  	// The rate of items being put into the mailbox is 1 every ns
  	initial begin
		for (int i=0; i < 5; i++) begin
        	#1 mbx.put (i);
        	$display ("[%0t] Thread0: Put item #%0d, size=%0d", $time, i, mbx.num());
  	// Block2: This block keeps getting items from the mailbox
  	// The rate of items received from the mailbox is 2 every ns
	initial begin
		forever begin
			int idx;
			#2 mbx.get (idx);
          	$display ("[%0t] Thread1: Got item #%0d, size=%0d", $time, idx, mbx.num());

Note that there is a race between the two threads where the first thread can push into the mailbox and the second thread can pop from the mailbox on the same delta cycle. Hence the value displayed using num() is valid only until the next get or put is executed on the mailbox and may depend on the start and finish times of the other methods.

 Simulation Log
ncsim> run
[1] Thread0: Put item #0, size=1
[2] Thread1:   Got item #0, size=0
[2] Thread0: Put item #1, size=1
[3] Thread0: Put item #2, size=2
[4] Thread1:   Got item #1, size=1
[4] Thread0: Put item #3, size=2
[6] Thread1:   Got item #2, size=2
[6] Thread0: Put item #4, size=2
[8] Thread1:   Got item #3, size=1
[10] Thread1:   Got item #4, size=0
ncsim: *W,RNQUIE: Simulation is complete.

SystemVerilog Mailbox Functions and Methods

function new (int bound = 0);Returns a mailbox handle, bound > 0 represents size of mailbox queue
function int num ();Returns the number of messages currently in the mailbox
task put (singular message);Blocking method that stores a message in the mailbox in FIFO order; message is any singular expression
function int try_put (singular message);Non-blocking method that stores a message if the mailbox is not full, returns a postive integer if successful else 0
task get (ref singular message);Blocking method until it can retrieve one message from the mailbox, if empty blocks the process
function int try_get (ref singular message);Non-blocking method which tries to get one message from the mailbox, returns 0 if empty
task peek (ref singular message);Copies one message from the mailbox without removing the message from the mailbox queue.
function int try_peek (ref singular message);Tries to copy one message from the mailbox without removing the message from queue

Parameterized mailboxes

By default, a SystemVerilog mailbox is typeless and hence can send and receive objects of mixed data-types.
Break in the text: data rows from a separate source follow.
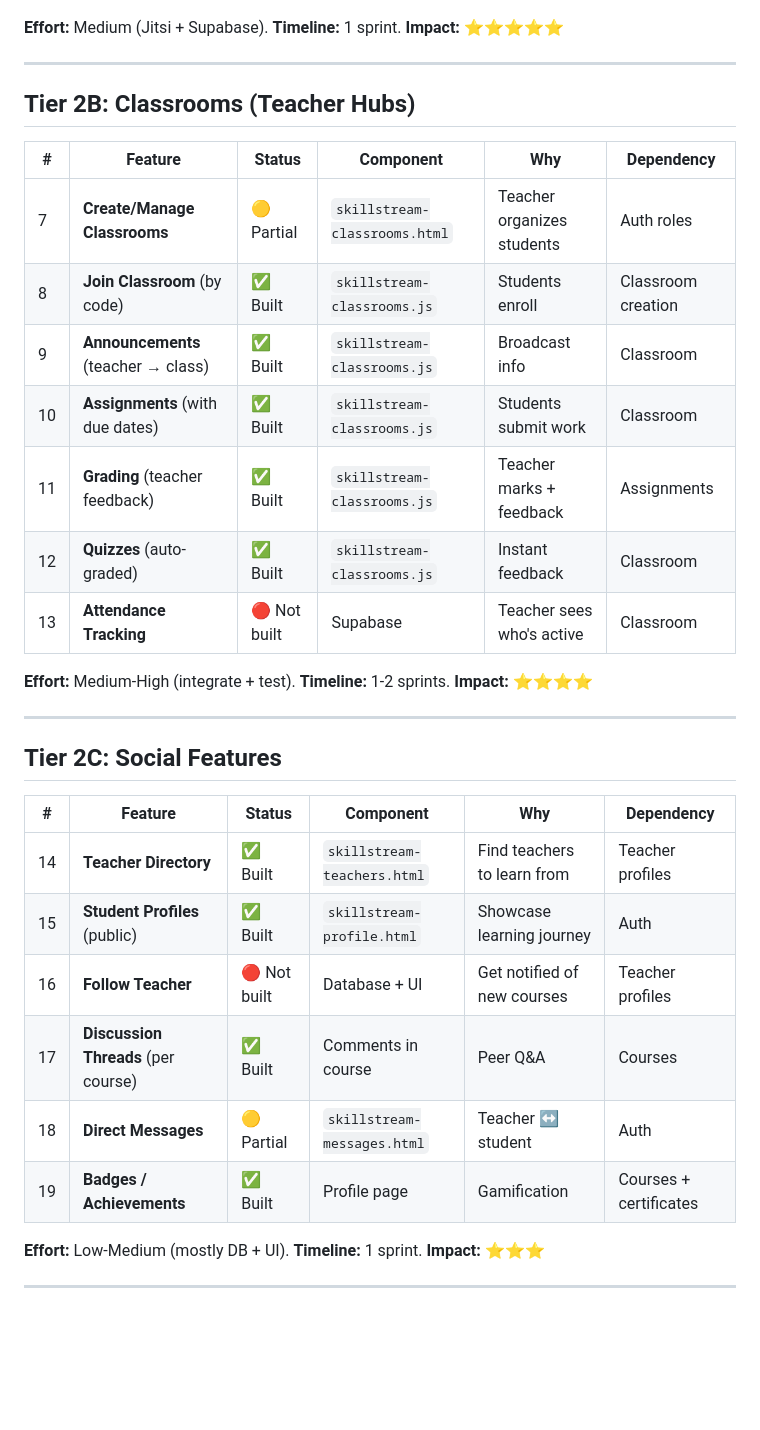
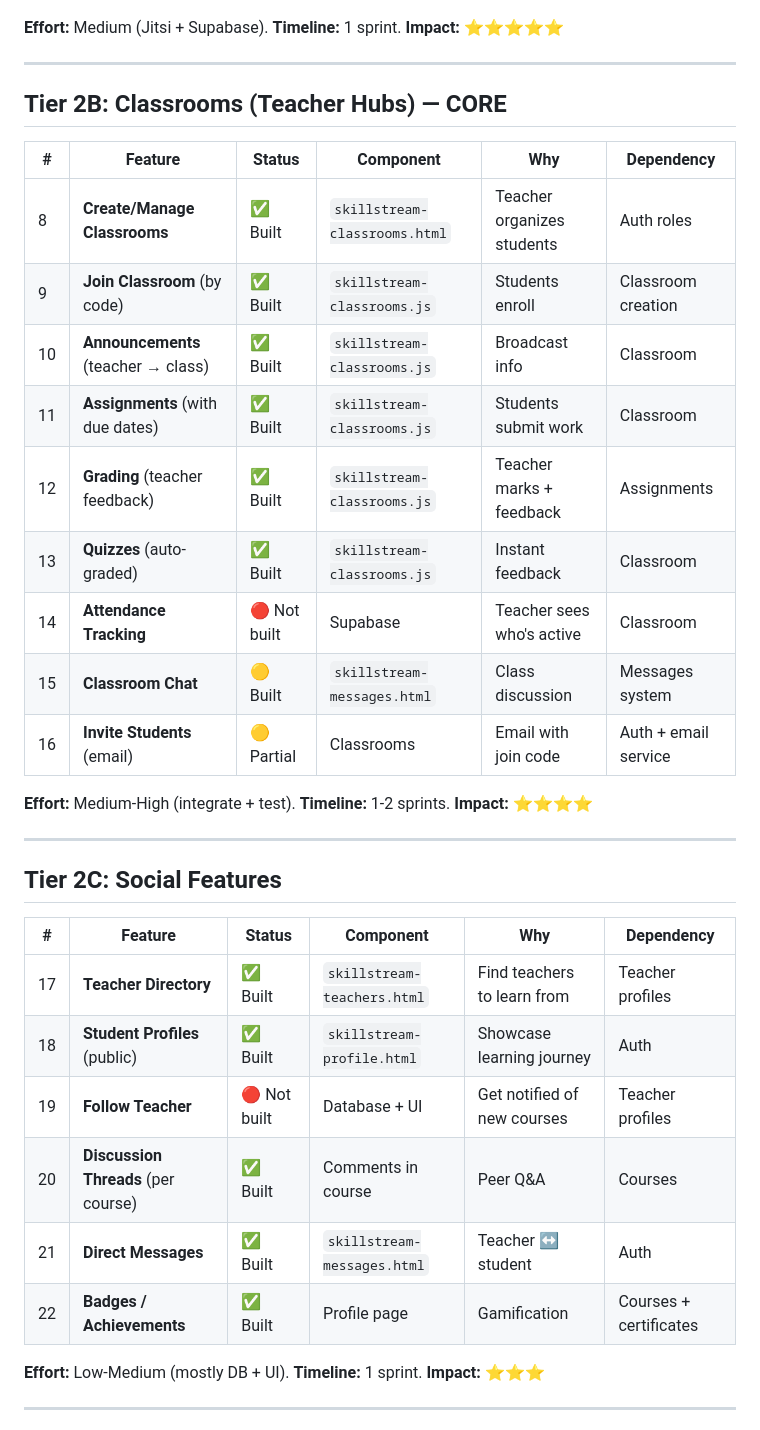
Before and after one commit to 312grider-rgb/gshoddow, a Markdown page: FEATURE_ROADMAP.md, the part around one of its changes. GitHub-like rendering; blank space fills up the shorter version.

```diff
--- a/FEATURE_ROADMAP.md
+++ b/FEATURE_ROADMAP.md
@@ -123,17 +133,19 @@ Features from earlier phases; decide keep/retire/fix.
 
 ---
 
-## Tier 2B: Classrooms (Teacher Hubs)
+## Tier 2B: Classrooms (Teacher Hubs) — **CORE**
 
 | # | Feature | Status | Component | Why | Dependency |
 |---|---------|--------|-----------|-----|------------|
-| 7 | **Create/Manage Classrooms** | 🟡 Partial | `skillstream-classrooms.html` | Teacher organizes students | Auth roles |
-| 8 | **Join Classroom** (by code) | ✅ Built | `skillstream-classrooms.js` | Students enroll | Classroom creation |
-| 9 | **Announcements** (teacher → class) | ✅ Built | `skillstream-classrooms.js` | Broadcast info | Classroom |
-| 10 | **Assignments** (with due dates) | ✅ Built | `skillstream-classrooms.js` | Students submit work | Classroom |
-| 11 | **Grading** (teacher feedback) | ✅ Built | `skillstream-classrooms.js` | Teacher marks + feedback | Assignments |
-| 12 | **Quizzes** (auto-graded) | ✅ Built | `skillstream-classrooms.js` | Instant feedback | Classroom |
-| 13 | **Attendance Tracking** | 🔴 Not built | Supabase | Teacher sees who's active | Classroom |
+| 8 | **Create/Manage Classrooms** | ✅ Built | `skillstream-classrooms.html` | Teacher organizes students | Auth roles |
+| 9 | **Join Classroom** (by code) | ✅ Built | `skillstream-classrooms.js` | Students enroll | Classroom creation |
+| 10 | **Announcements** (teacher → class) | ✅ Built | `skillstream-classrooms.js` | Broadcast info | Classroom |
+| 11 | **Assignments** (with due dates) | ✅ Built | `skillstream-classrooms.js` | Students submit work | Classroom |
+| 12 | **Grading** (teacher feedback) | ✅ Built | `skillstream-classrooms.js` | Teacher marks + feedback | Assignments |
+| 13 | **Quizzes** (auto-graded) | ✅ Built | `skillstream-classrooms.js` | Instant feedback | Classroom |
+| 14 | **Attendance Tracking** | 🔴 Not built | Supabase | Teacher sees who's active | Classroom |
+| 15 | **Classroom Chat** | 🟡 Built | `skillstream-messages.html` | Class discussion | Messages system |
+| 16 | **Invite Students** (email) | 🟡 Partial | Classrooms | Email with join code | Auth + email service |
 
 **Effort:** Medium-High (integrate + test). **Timeline:** 1-2 sprints. **Impact:** ⭐⭐⭐⭐
 
@@ -143,12 +155,12 @@ Features from earlier phases; decide keep/retire/fix.
 
 | # | Feature | Status | Component | Why | Dependency |
 |---|---------|--------|-----------|-----|------------|
-| 14 | **Teacher Directory** | ✅ Built | `skillstream-teachers.html` | Find teachers to learn from | Teacher profiles |
-| 15 | **Student Profiles** (public) | ✅ Built | `skillstream-profile.html` | Showcase learning journey | Auth |
-| 16 | **Follow Teacher** | 🔴 Not built | Database + UI | Get notified of new courses | Teacher profiles |
-| 17 | **Discussion Threads** (per course) | ✅ Built | Comments in course | Peer Q&A | Courses |
-| 18 | **Direct Messages** | 🟡 Partial | `skillstream-messages.html` | Teacher ↔ student | Auth |
-| 19 | **Badges / Achievements** | ✅ Built | Profile page | Gamification | Courses + certificates |
+| 17 | **Teacher Directory** | ✅ Built | `skillstream-teachers.html` | Find teachers to learn from | Teacher profiles |
+| 18 | **Student Profiles** (public) | ✅ Built | `skillstream-profile.html` | Showcase learning journey | Auth |
+| 19 | **Follow Teacher** | 🔴 Not built | Database + UI | Get notified of new courses | Teacher profiles |
+| 20 | **Discussion Threads** (per course) | ✅ Built | Comments in course | Peer Q&A | Courses |
+| 21 | **Direct Messages** | ✅ Built | `skillstream-messages.html` | Teacher ↔ student | Auth |
+| 22 | **Badges / Achievements** | ✅ Built | Profile page | Gamification | Courses + certificates |
 
 **Effort:** Low-Medium (mostly DB + UI). **Timeline:** 1 sprint. **Impact:** ⭐⭐⭐
 
```
Also changed, not shown: other parts of FEATURE_ROADMAP.md (+77 -38 lines).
Although this is a good feature, it can result in type mismatches during simulation time and result in errors. To constrain the mailbox to accept and send objects of a fixed data-type, it can be parameterized to that particular data-type.


In the example shown below, we first create an alias for mailboxes that can send and receive strings using the typedef construct. Although this step is optional, it is a good practice to avoid type mismatches between different components from coding errors. Consider that comp1 sends a few strings to comp2 via this mailbox. Naturally both classes need to have a mailbox handle which needs to be connected together and this is best done at the top level or the module where these two classes are instantiated.

// Create alias for parameterized "string" type mailbox
typedef mailbox #(string) s_mbox;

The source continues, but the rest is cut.